▶ **PROBLEM STATEMENT**: Which lines of the data contain the string "pages"? Copy every one.

▶ **Web page revision data**:

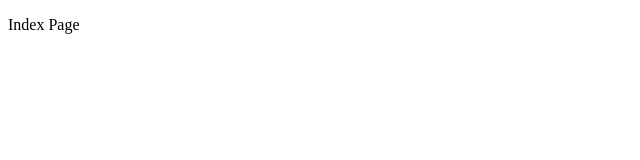
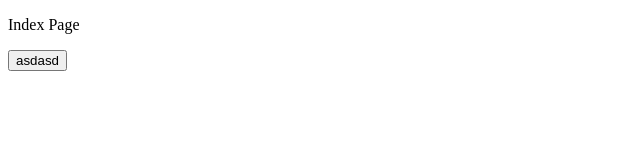
Before and after one commit to kurauchi0611/neko-jarashi, a Next.js app: page /admin/1 in a window 1280 px wide. Shown: the top 160 px of the page, without its empty margins (0-640 px from the left). Built offline with nearby package versions, Linux system fonts and the light colour scheme.

Commit message:
[CHANGE]Admin index.jsx

```diff
--- a/src/pages/admin/[userId]/index.jsx
+++ b/src/pages/admin/[userId]/index.jsx
@@ -5,5 +5,10 @@ export default function Home() {
   const router = useRouter();
   console.log(router.query.userId);
 
-  return <p>Index Page</p>;
+  return (
+    <>
+      <p>Index Page</p>
+      <button>asdasd</button>
+    </>
+  );
 }
```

▶ **RESPONSE**:
--- a/src/pages/admin/[userId]/index.jsx
+++ b/src/pages/admin/[userId]/index.jsx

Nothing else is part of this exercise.